Ben Bernanke

There’s no denying that a collapse in stock prices today would pose serious macroeconomic challenges for the United States. Consumer spending would slow, and the U.S. economy would become less of a magnet for foreign investors. Economic growth, which in any case has recently been at unsustainable levels, would decline somewhat. History proves, however, that a smart central bank can protect the economy and the financial sector from the nastier side effects of a stock market collapse.

Weaker currencies abroad mean a strong dollar, and a stronger dollar, together with a weak global environment, is a drag on the U.S. economy. So it’s important, as it affects overall levels of production and employment in the U.S. There are many domestic industries doing well in the United States, notwithstanding a strong dollar.

The basic prescription for preventing deflation is therefore straightforward, at least in principle: Use monetary and fiscal policy as needed to support aggregate spending, in a manner as nearly consistent as possible with full utilization of economic resources and low and stable inflation. In other words, the best way to get out of trouble is not to get into it in the first place.

Over the years, the U.S. economy has shown a remarkable ability to absorb shocks of all kinds, to recover, and to continue to grow. Flexible and efficient markets for labor and capital, an entrepreneurial tradition, and a general willingness to tolerate and even embrace technological and economic change all contribute to this resiliency.

If current trends continue, the typical U.S. worker will be considerably more productive several decades from now.
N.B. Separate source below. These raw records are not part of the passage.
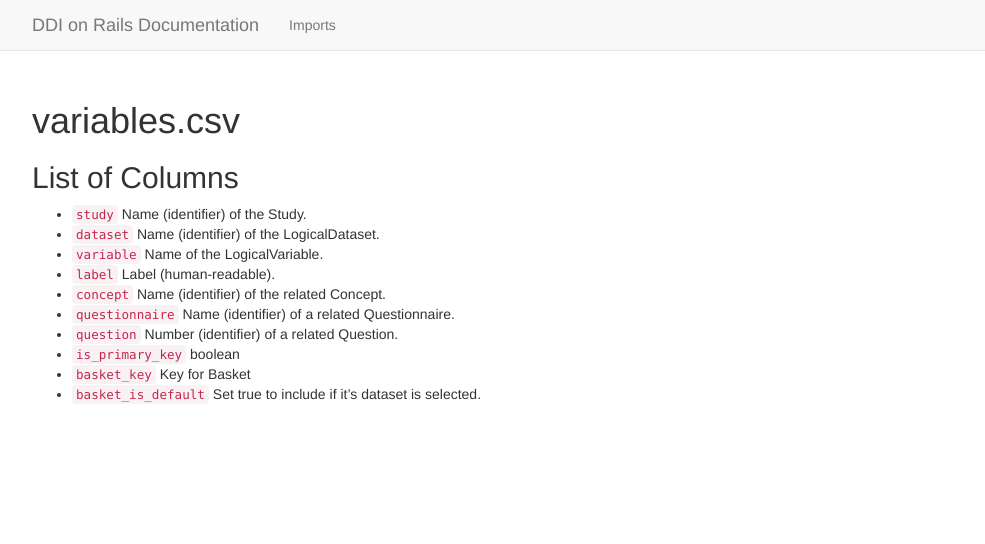
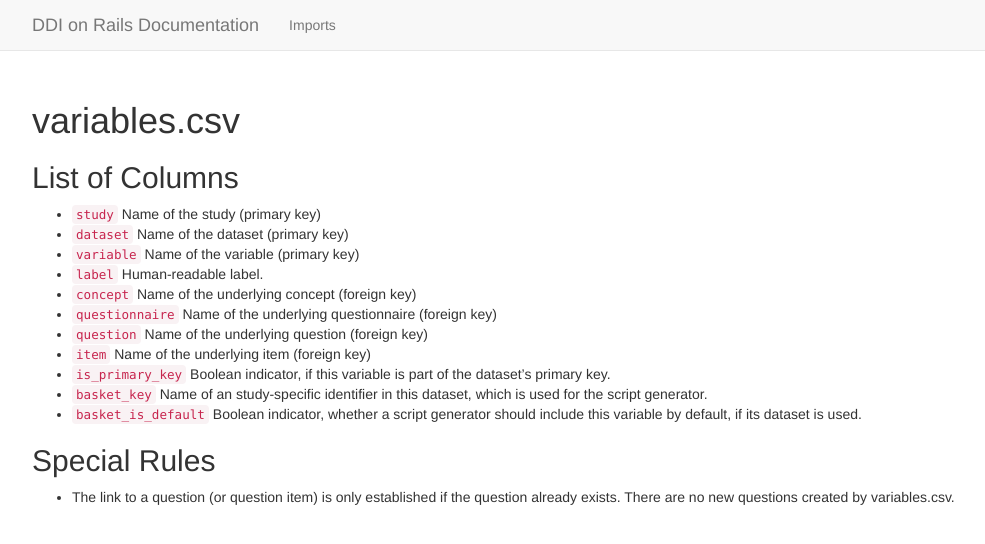
Before and after one commit to ddionrails/ddionrails.github.io, a Jekyll site: the page built from imports/variables_csv.markdown, in a window 1280 px wide. Shown: the top 544 px of the page, without its empty margins (38-1023 px from the left). Built offline with Jekyll 4.4.1, drawn with Linux system fonts in a browser that asks for light colours; Markdown is read by kramdown in place of the engine named in the settings.

Commit message:
Update variables_csv

```diff
--- a/imports/variables_csv.markdown
+++ b/imports/variables_csv.markdown
@@ -9,13 +9,24 @@ variables.csv
 List of Columns
 ---------------
 
-* `study` Name (identifier) of the Study.
-* `dataset` Name (identifier) of the LogicalDataset.
-* `variable` Name of the LogicalVariable.
-* `label` Label (human-readable).
-* `concept` Name (identifier) of the related Concept.
-* `questionnaire` Name (identifier) of a related Questionnaire.
-* `question` Number (identifier) of a related Question.
-* `is_primary_key` boolean
-* `basket_key` Key for Basket
-* `basket_is_default` Set true to include if it's dataset is selected.
+* `study` Name of the study (primary key)
+* `dataset` Name of the dataset (primary key)
+* `variable` Name of the variable (primary key)
+* `label` Human-readable label.
+* `concept` Name of the underlying concept (foreign key)
+* `questionnaire` Name of the underlying questionnaire (foreign key)
+* `question` Name of the underlying question (foreign key)
+* `item` Name of the underlying item (foreign key)
+* `is_primary_key` Boolean indicator, if this variable is part of the
+  dataset's primary key.
+* `basket_key` Name of an study-specific identifier in this dataset, which
+  is used for the script generator.
+* `basket_is_default` Boolean indicator, whether a script generator should
+  include this variable by default, if its dataset is used.
+
+Special Rules
+-------------
+
+* The link to a question (or question item) is only established if the
+  question already exists. There are no new questions created by
+  variables.csv.
```
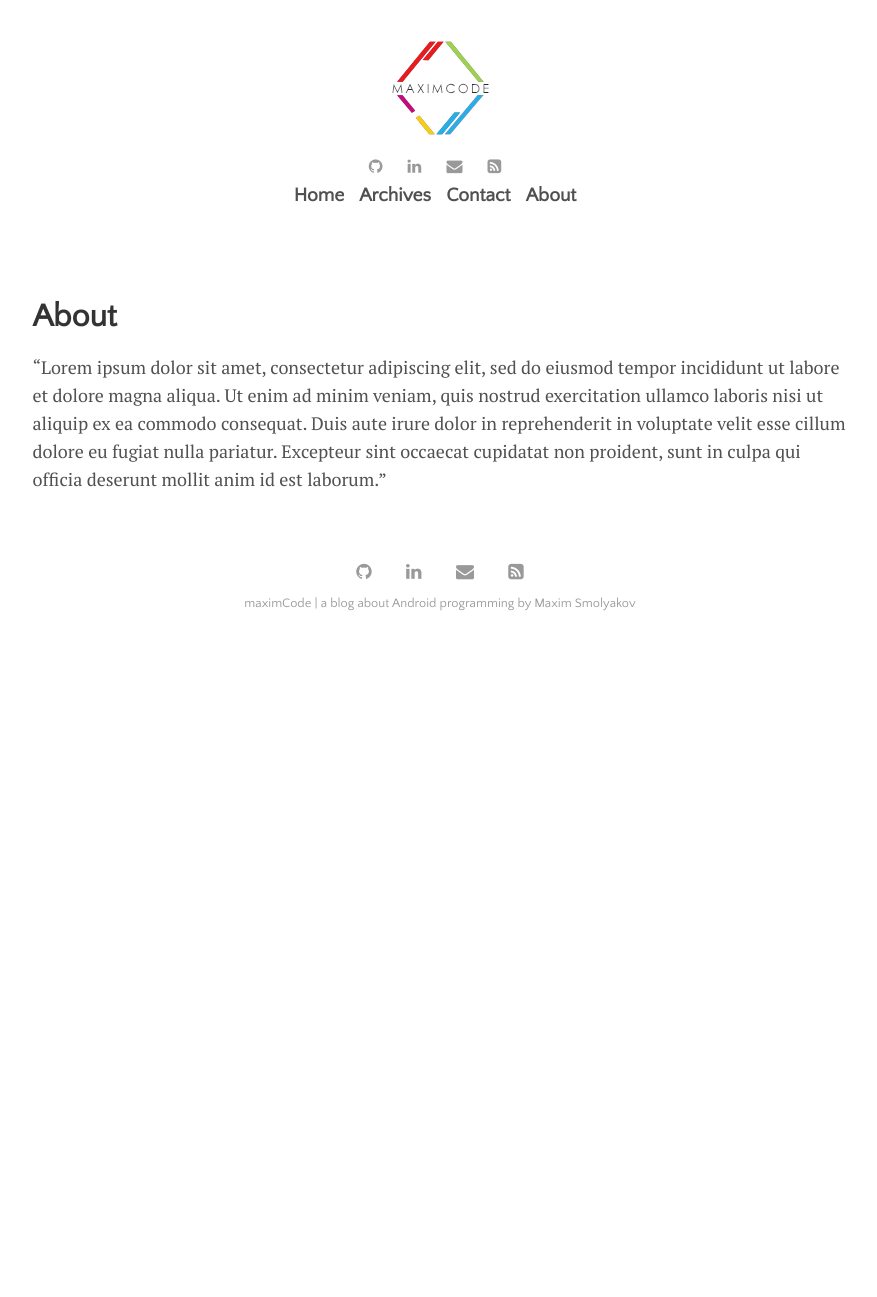
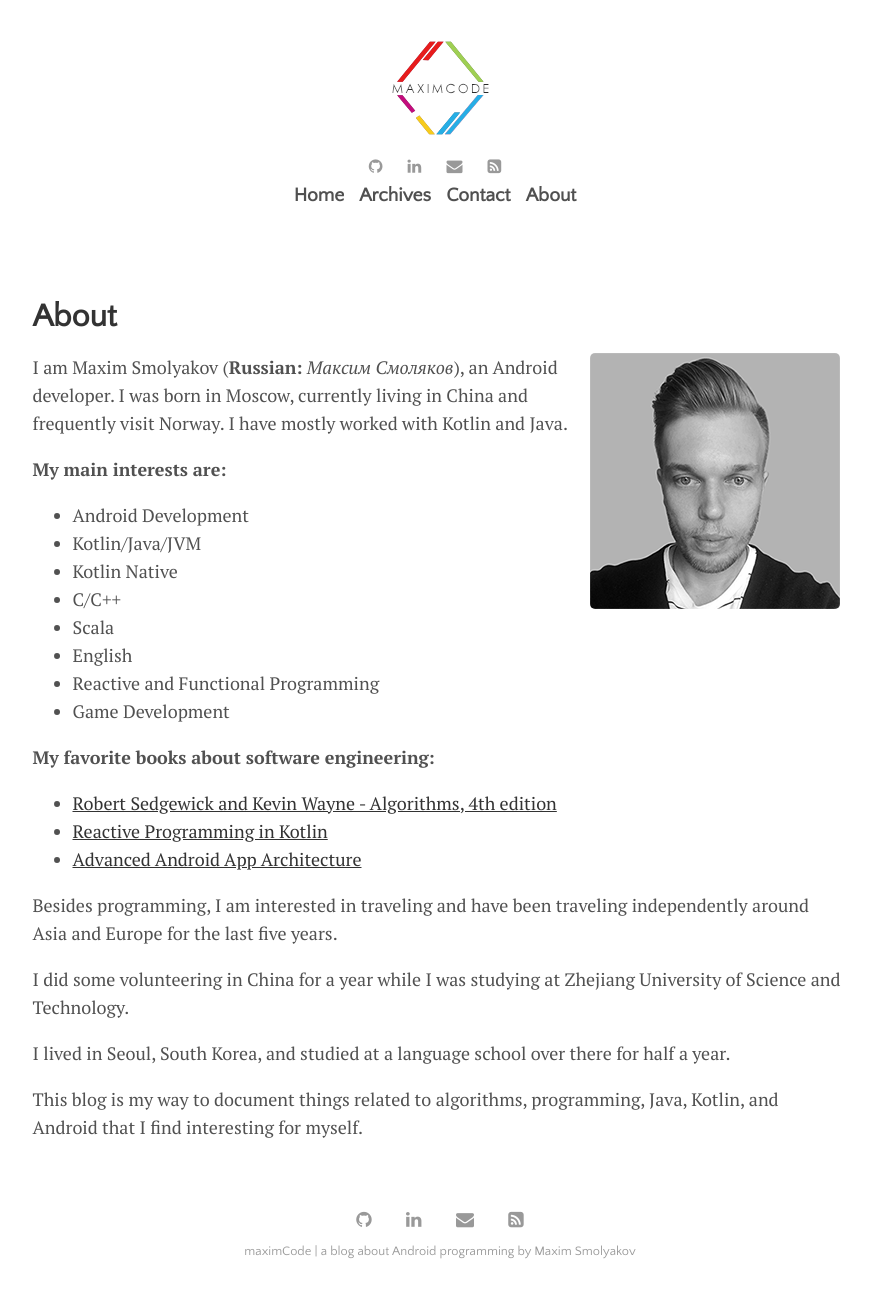
Before and after one commit to merklol/blog, a Jekyll site: the page built from menu/about.md, in a window 1280 px wide. Shown: the whole page, without its empty margins (200-1077 px from the left). Built offline with Jekyll 4.4.1, drawn with Linux system fonts in a browser that asks for light colours; before the commit the page ends 900 px from its top, so only the background shows below that.

Commit message:
update contact and about pages

```diff
--- a/assets/css/main.css
+++ b/assets/css/main.css
@@ -134,6 +134,11 @@ hr {
 {
     margin: 0 auto;
     display: block;
+}
+
+.image-align-right {
+  float: right;
+  margin: 0rem .5rem;
 }
 
 /*
--- a/menu/about.md
+++ b/menu/about.md
@@ -3,4 +3,29 @@ layout: page
 title: About
 ---
 
-"Lorem ipsum dolor sit amet, consectetur adipiscing elit, sed do eiusmod tempor incididunt ut labore et dolore magna aliqua. Ut enim ad minim veniam, quis nostrud exercitation ullamco laboris nisi ut aliquip ex ea commodo consequat. Duis aute irure dolor in reprehenderit in voluptate velit esse cillum dolore eu fugiat nulla pariatur. Excepteur sint occaecat cupidatat non proident, sunt in culpa qui officia deserunt mollit anim id est laborum."
+![My Picture](../assets/img/photo.png){: .image-align-right }
+
+I am Maxim Smolyakov (**Russian:** _Максим Смоляков_), an Android developer. I was born in Moscow, currently living in China and frequently visit Norway. I have mostly worked with Kotlin and Java.
+
+**My main interests are:**
+- Android Development
+- Kotlin/Java/JVM
+- Kotlin Native
+- C/C++
+- Scala
+- English
+- Reactive and Functional Programming
+- Game Development
+
+**My favorite books about software engineering:**
+- [Robert Sedgewick and Kevin Wayne - Algorithms, 4th edition](https://www.cs.bu.edu/~snyder/cs112/CourseMaterials/AlgorithmsChapterOne.pdf)
+- [Reactive Programming in Kotlin](https://www.manning.com/books/functional-programming-in-kotlin)
+- [Advanced Android App Architecture](https://www.scribd.com/document/462097394/Advanced-Android-App-Architecture-First-Edition-Real-world-app-architecture-in-Kotlin-1-3-by-Yun-Cheng-Aldo-Olivares-Dominguez-z-lib-org-pdf)
+
+Besides programming, I am interested in traveling and have been traveling independently around Asia and Europe for the last five years.
+
+I did some volunteering in China for a year while I was studying at Zhejiang University of Science and Technology.
+
+I lived in Seoul, South Korea, and studied at a language school over there for half a year.
+
+This blog is my way to document things related to algorithms, programming, Java, Kotlin, and Android that I find interesting for myself.
```
Also changed, not shown: menu/contact.md (+1 -1 lines), assets/img/photo.png (added).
Thus, one might argue that letting future generations bear the burden of population aging is appropriate, as they will likely be richer than we are even taking that burden into account.

Given the central role of effective, firmwide risk management in maintaining strong financial institutions, it is clear that supervisors must redouble their efforts to help organizations improve their risk-management practices…We are also considering the need for additional or revised supervisory guidance regarding various aspects of risk management, including further emphasis on the need for an enterprise-wide perspective when assessing risk.